### [ACTIVITY]
Report the lines of the material that carry the string "memory".

┌─ RECORD EXTRACTS

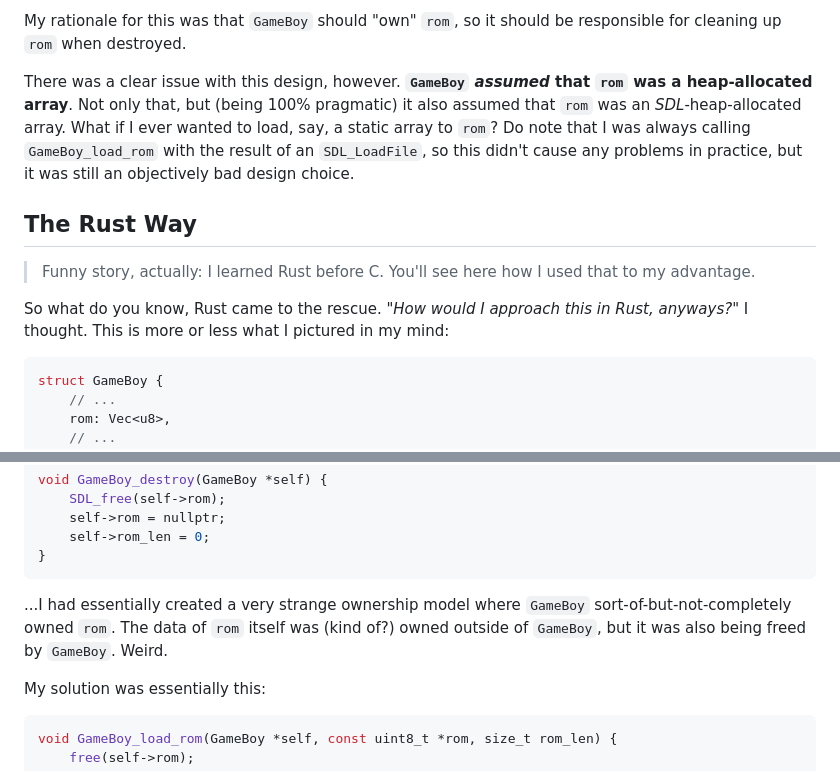
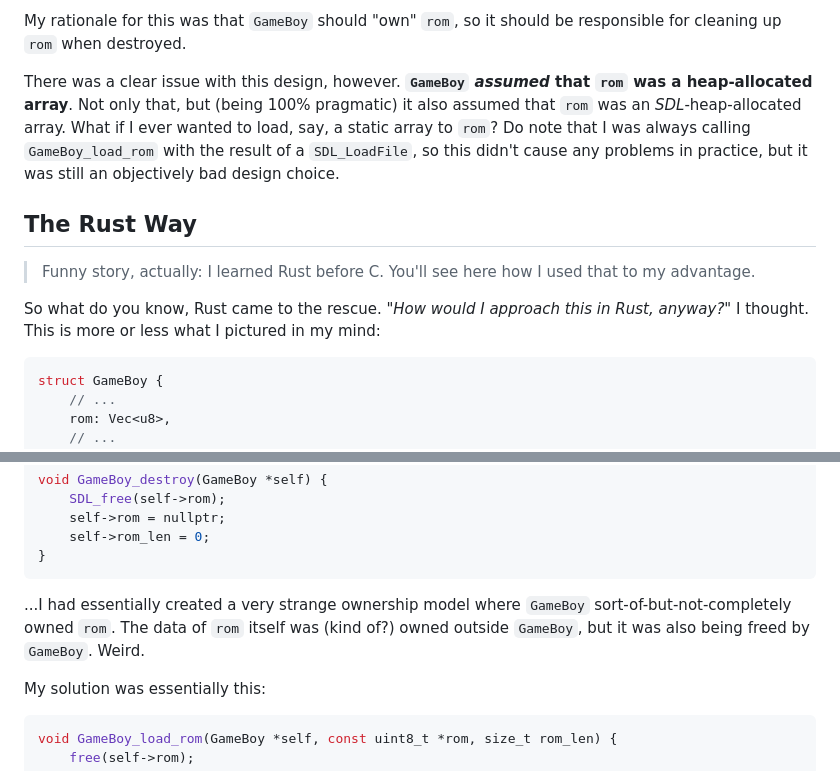
Before and after one commit to Grazen0/grazen0.github.io, a Markdown page: content/posts/anecdote-on-memory-ownership-in-c.md, 2 parts joined by grey strips. Rendered like a GitHub page.

Commit message:
post: fix typos on annecdote-on-memory-ownership-in-c

````diff
--- a/content/posts/anecdote-on-memory-ownership-in-c.md
+++ b/content/posts/anecdote-on-memory-ownership-in-c.md
@@ -54,13 +54,13 @@ I also added a `free(self->rom)` at the beginning of `GameBoy_load_rom` to free
 
 My rationale for this was that `GameBoy` should "own" `rom`, so it should be responsible for cleaning up `rom` when destroyed.
 
-There was a clear issue with this design, however. **`GameBoy` _assumed_ that `rom` was a heap-allocated array**. Not only that, but (being 100% pragmatic) it also assumed that `rom` was an _SDL_-heap-allocated array. What if I ever wanted to load, say, a static array to `rom`? Do note that I was always calling `GameBoy_load_rom` with the result of an `SDL_LoadFile`, so this didn't cause any problems in practice, but it was still an objectively bad design choice.
+There was a clear issue with this design, however. **`GameBoy` _assumed_ that `rom` was a heap-allocated array**. Not only that, but (being 100% pragmatic) it also assumed that `rom` was an _SDL_-heap-allocated array. What if I ever wanted to load, say, a static array to `rom`? Do note that I was always calling `GameBoy_load_rom` with the result of a `SDL_LoadFile`, so this didn't cause any problems in practice, but it was still an objectively bad design choice.
 
 ## The Rust Way
 
 > Funny story, actually: I learned Rust before C. You'll see here how I used that to my advantage.
 
-So what do you know, Rust came to the rescue. _"How would I approach this in Rust, anyways?"_ I thought. This is more or less what I pictured in my mind:
+So what do you know, Rust came to the rescue. _"How would I approach this in Rust, anyway?"_ I thought. This is more or less what I pictured in my mind:
 
 ```rust
 struct GameBoy {
@@ -108,7 +108,7 @@ void GameBoy_destroy(GameBoy *self) {
 }
 ```
 
-...I had essentially created a very strange ownership model where `GameBoy` sort-of-but-not-completely owned `rom`. The data of `rom` itself was (kind of?) owned outside of `GameBoy`, but it was also being freed by `GameBoy`. Weird.
+...I had essentially created a very strange ownership model where `GameBoy` sort-of-but-not-completely owned `rom`. The data of `rom` itself was (kind of?) owned outside `GameBoy`, but it was also being freed by `GameBoy`. Weird.
 
 My solution was essentially this:
 
````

└─

### [ANSWER TO THIS PROBLEM]
Before and after one commit to Grazen0/grazen0.github.io, a Markdown page: content/posts/anecdote-on-memory-ownership-in-c.md, 2 parts joined by grey strips. Rendered like a GitHub page.
post: fix typos on annecdote-on-memory-ownership-in-c
--- a/content/posts/anecdote-on-memory-ownership-in-c.md
+++ b/content/posts/anecdote-on-memory-ownership-in-c.md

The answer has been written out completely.